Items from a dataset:
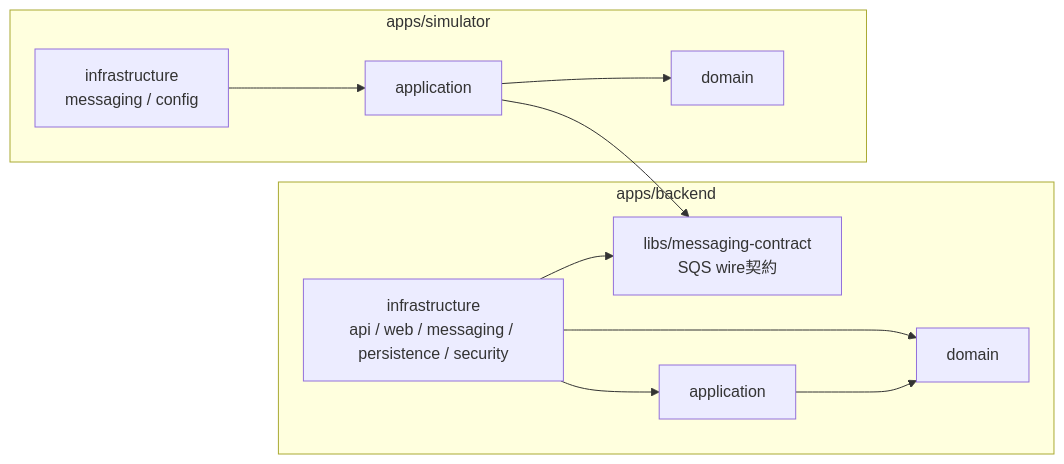
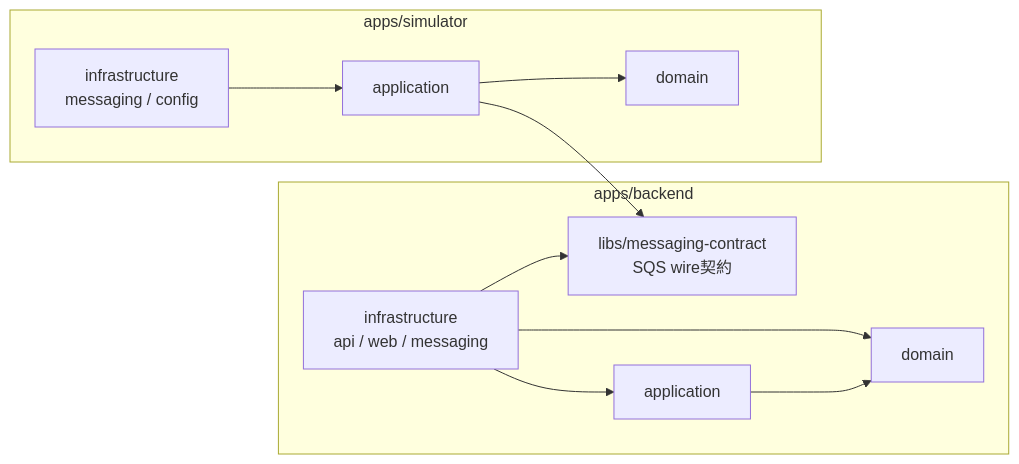
Before and after one commit to midetaro/baseball-orders: the first of 3 diagrams in README.md, drawn with Mermaid. The commit also changed other lines of this file and 63 other files, not shown here.

````diff
--- a/README.md
+++ b/README.md
@@ -85,17 +85,17 @@
 ```mermaid
 flowchart LR
     contract["libs/messaging-contract<br/>SQS wire契約"]
 
     subgraph backend["apps/backend"]
-        bi["infrastructure<br/>api / web / messaging / persistence / security"] --> ba["application"]
+        bi["infrastructure<br/>api / web / messaging"] --> ba["application"]
         bi --> bd["domain"]
         ba --> bd
         bi --> contract
     end
 
     subgraph simulator["apps/simulator"]
         si["infrastructure<br/>messaging / config"] --> sa["application"]
         sa --> sd["domain"]
         sa --> contract
     end
 ```
````
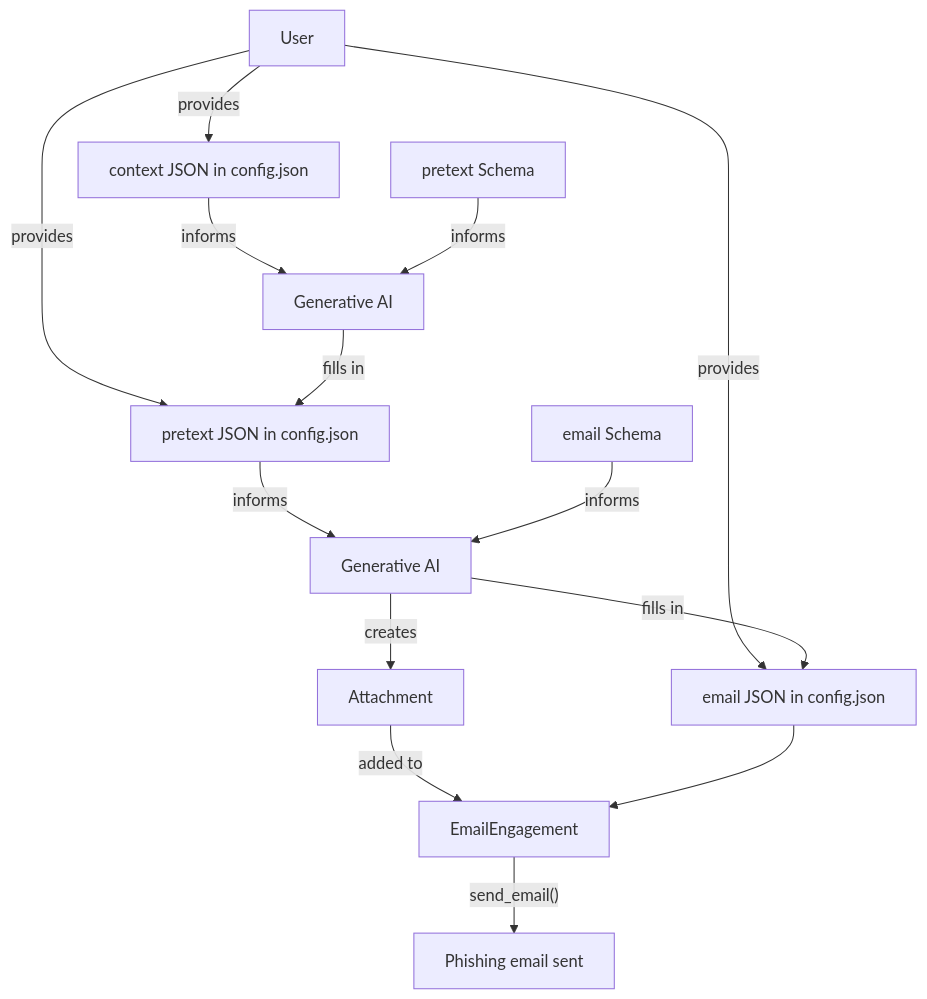
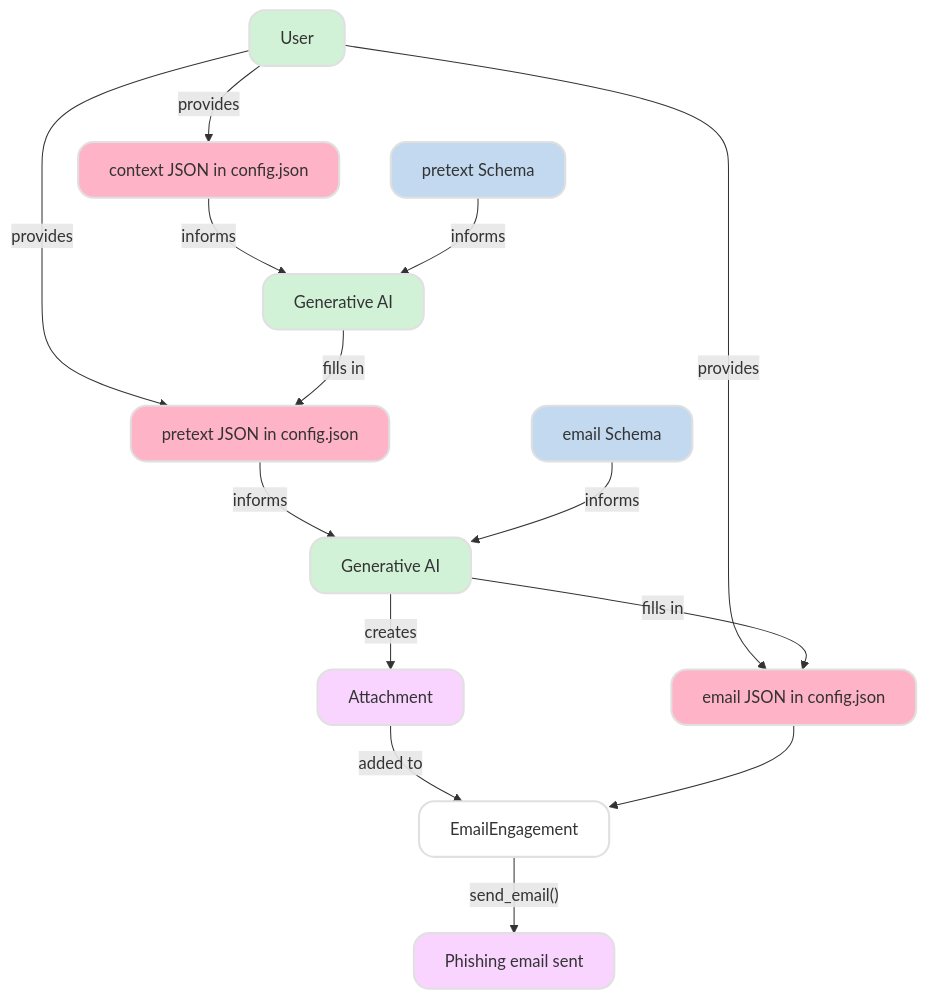
One commit to ropbear/ophishal changed the diagram in README.md. Above: the diagram before and after it, drawn with Mermaid. The commit also changed other lines of this file, not shown here.

Commit message:
playing with mermaid and jippity

````diff
--- a/README.md
+++ b/README.md
@@ -32,37 +38,63 @@
 ```mermaid
+%%{init: {'theme': 'base', 'themeVariables': {
+    'primaryColor': '#ffb3c6',   /* Soft pastel pink */
+    'secondaryColor': '#c2d9f0', /* Soft pastel blue */
+    'tertiaryColor': '#d1f2d6',  /* Soft pastel green */
+    'edgeLabelBackground': '#ffffff', /* White background for edge labels */
+    'nodeBorder': '2px solid #e0e0e0', /* Light gray border for nodes */
+    'nodeBorderRadius': '15px', /* Rounded edges */
+    'fontSize': '16px', /* Larger font size for readability */
+    'primaryTextColor': '#333', /* Dark text for contrast */
+    'secondaryTextColor': '#666', /* Lighter text for secondary elements */
+    'linkStyle': 'stroke-width:2px; stroke: #777; fill: transparent;'  /* Smooth edges */
+}}}%%
 flowchart TD
     ContextConfig["context JSON in config.json"]
     PretextConfig["pretext JSON in config.json"]
     EngagementConfig["email JSON in config.json"]
 
     PretextSchema["pretext Schema"]
     EmailEngagementSchema["email Schema"]
 
     User["User"]
     PtxGenAI["Generative AI"]
     EngGenAI["Generative AI"]
     EmailEngagement["EmailEngagement"]
     AttachmentTemplate["Attachment"]
     SendEmail["Phishing email sent"]
 
     User -- provides --> ContextConfig
     User -- provides --> PretextConfig
     User -- provides --> EngagementConfig
 
     ContextConfig -- informs --> PtxGenAI
     PretextSchema -- informs --> PtxGenAI
 
     PtxGenAI -- fills in --> PretextConfig
 
     PretextConfig -- informs --> EngGenAI
     EmailEngagementSchema -- informs --> EngGenAI
 
 
     EngGenAI -- fills in --> EngagementConfig
     EngGenAI -- creates --> AttachmentTemplate
 
     AttachmentTemplate -- added to --> EmailEngagement
     EngagementConfig --> EmailEngagement
     
     EmailEngagement -- send_email() --> SendEmail
+
+    style ContextConfig fill:#ffb3c6,stroke:#e0e0e0,stroke-width:2px,rx:15,ry:15
+    style PretextConfig fill:#ffb3c6,stroke:#e0e0e0,stroke-width:2px,rx:15,ry:15
+    style EngagementConfig fill:#ffb3c6,stroke:#e0e0e0,stroke-width:2px,rx:15,ry:15
+
+    style PretextSchema fill:#c2d9f0,stroke:#e0e0e0,stroke-width:2px,rx:15,ry:15
+    style EmailEngagementSchema fill:#c2d9f0,stroke:#e0e0e0,stroke-width:2px,rx:15,ry:15
+
+    style User fill:#d1f2d6,stroke:#e0e0e0,stroke-width:2px,rx:15,ry:15
+    style PtxGenAI fill:#d1f2d6,stroke:#e0e0e0,stroke-width:2px,rx:15,ry:15
+    style EngGenAI fill:#d1f2d6,stroke:#e0e0e0,stroke-width:2px,rx:15,ry:15
+    style EmailEngagement fill:#fff,stroke:#e0e0e0,stroke-width:2px,rx:15,ry:15
+    style AttachmentTemplate fill:#f9d4ff,stroke:#e0e0e0,stroke-width:2px,rx:15,ry:15
+    style SendEmail fill:#f9d4ff,stroke:#e0e0e0,stroke-width:2px,rx:15,ry:15
 ```
````
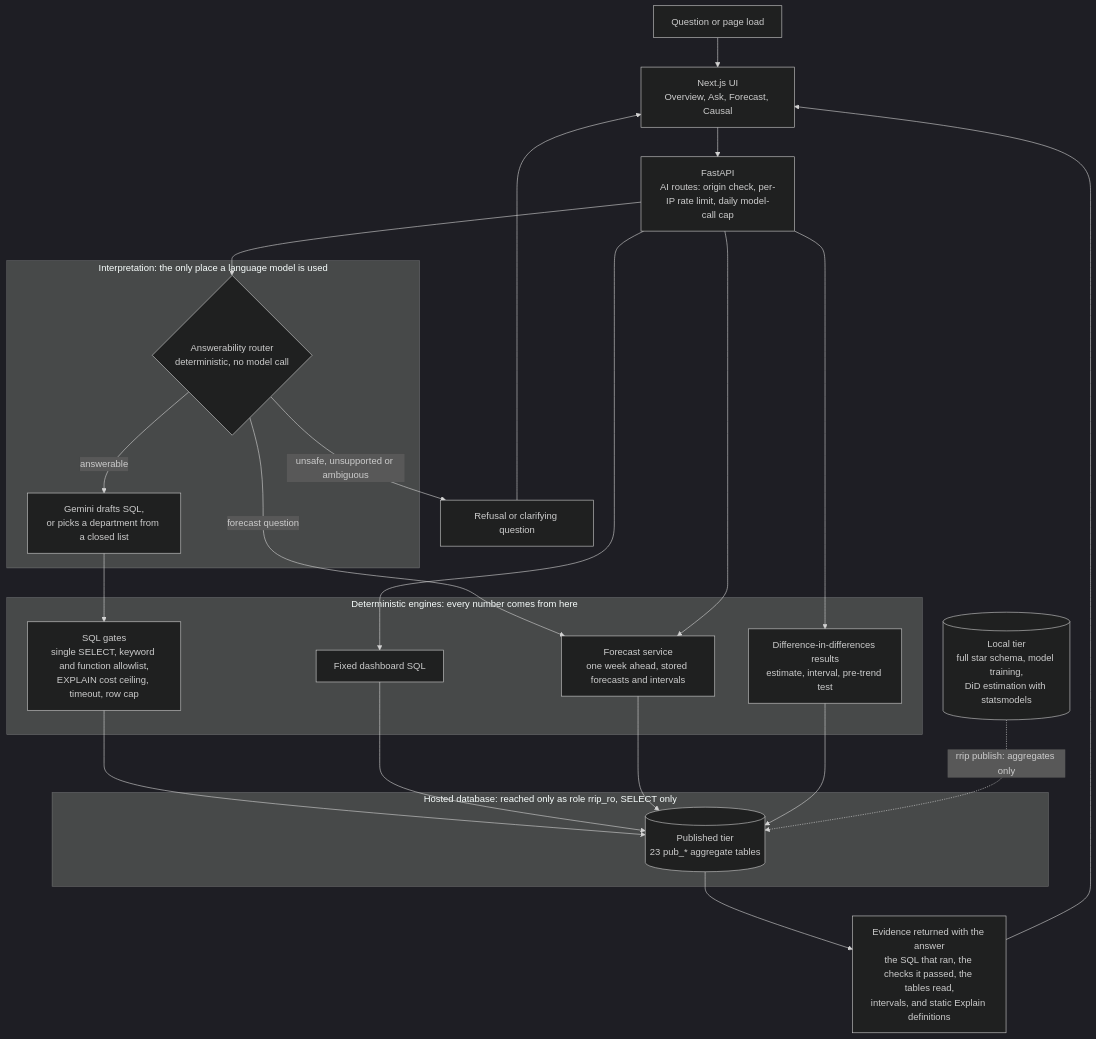
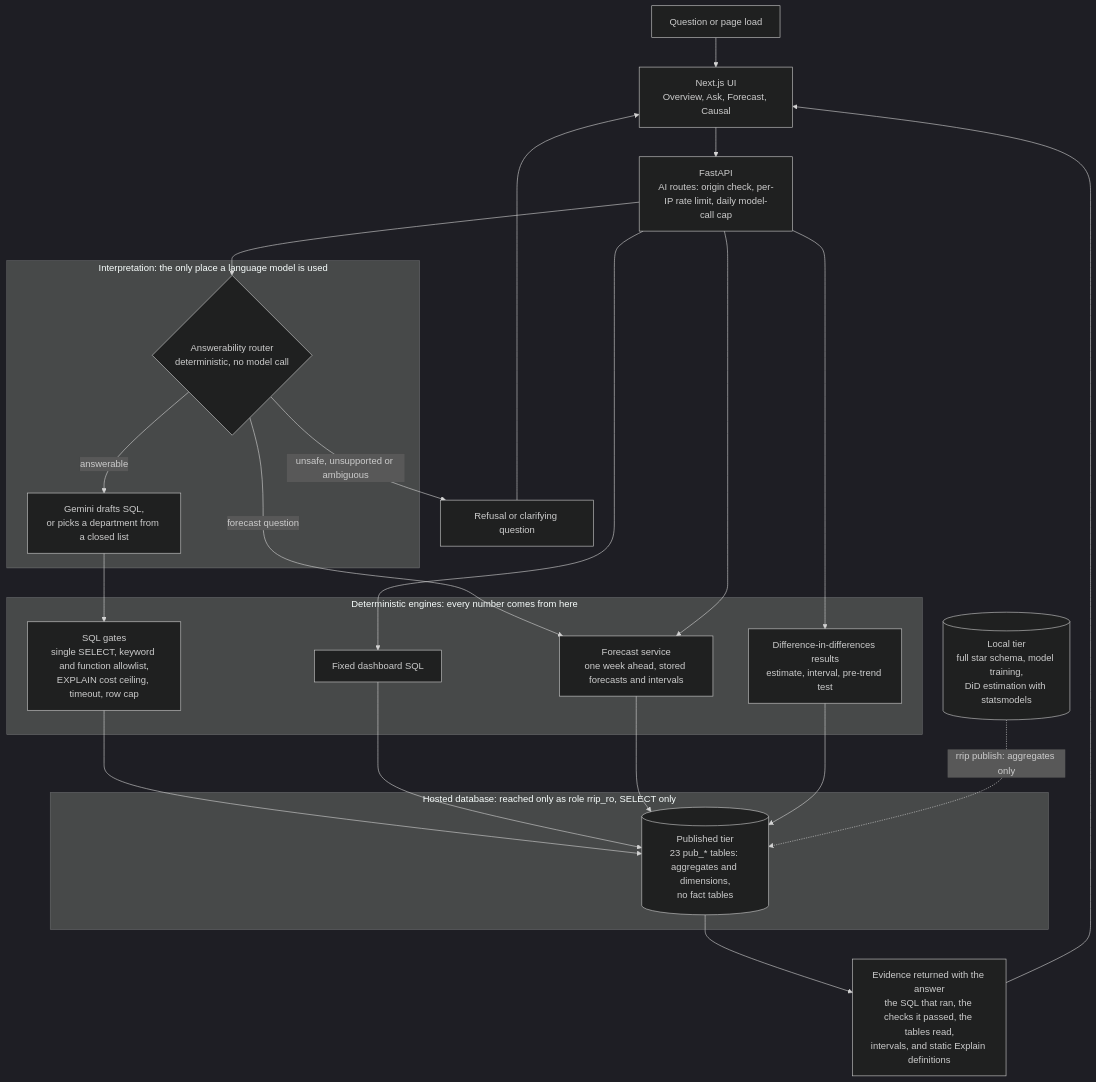
Before and after one commit to Kodishalathrilok/retail-revenue-intelligence: the diagram in README.md, drawn with Mermaid (dark theme). The commit also changed other lines of this file and 21 other files, not shown here.

````diff
--- a/README.md
+++ b/README.md
@@ -48,40 +48,40 @@
 ```mermaid
 flowchart TD
     Q["Question or page load"] --> UI["Next.js UI<br/>Overview, Ask, Forecast, Causal"]
     UI --> API["FastAPI<br/>AI routes: origin check, per-IP rate limit, daily model-call cap"]
 
     subgraph INTERPRET["Interpretation: the only place a language model is used"]
         ROUTER{"Answerability router<br/>deterministic, no model call"}
         LLM["Gemini drafts SQL,<br/>or picks a department from a closed list"]
     end
 
     subgraph ENGINES["Deterministic engines: every number comes from here"]
         GATES["SQL gates<br/>single SELECT, keyword and function allowlist,<br/>EXPLAIN cost ceiling, timeout, row cap"]
         FORECAST["Forecast service<br/>one week ahead, stored forecasts and intervals"]
         CAUSAL["Difference-in-differences results<br/>estimate, interval, pre-trend test"]
         FIXED["Fixed dashboard SQL"]
     end
 
     subgraph HOSTED["Hosted database: reached only as role rrip_ro, SELECT only"]
-        PUB[("Published tier<br/>23 pub_* aggregate tables")]
+        PUB[("Published tier<br/>23 pub_* tables: aggregates and dimensions,<br/>no fact tables")]
     end
 
     LOCAL[("Local tier<br/>full star schema, model training,<br/>DiD estimation with statsmodels")]
 
     API --> ROUTER
     ROUTER -- "unsafe, unsupported or ambiguous" --> REFUSE["Refusal or clarifying question"]
     ROUTER -- "answerable" --> LLM
     ROUTER -- "forecast question" --> FORECAST
     LLM --> GATES
     API --> FIXED
     API --> FORECAST
     API --> CAUSAL
     GATES --> PUB
     FIXED --> PUB
     FORECAST --> PUB
     CAUSAL --> PUB
     LOCAL -. "rrip publish: aggregates only" .-> PUB
     PUB --> EVIDENCE["Evidence returned with the answer<br/>the SQL that ran, the checks it passed, the tables read,<br/>intervals, and static Explain definitions"]
     EVIDENCE --> UI
     REFUSE --> UI
 ```
````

PROBLEM DESCRIPTION: Among the lines above, find each one containing the string "EngGenAI" and copy it.

RESPONSE FOR THIS EXERCISE:
     EngGenAI["Generative AI"]
     PretextConfig -- informs --> EngGenAI
     EmailEngagementSchema -- informs --> EngGenAI
     EngGenAI -- fills in --> EngagementConfig
     EngGenAI -- creates --> AttachmentTemplate
+    style EngGenAI fill:#d1f2d6,stroke:#e0e0e0,stroke-width:2px,rx:15,ry:15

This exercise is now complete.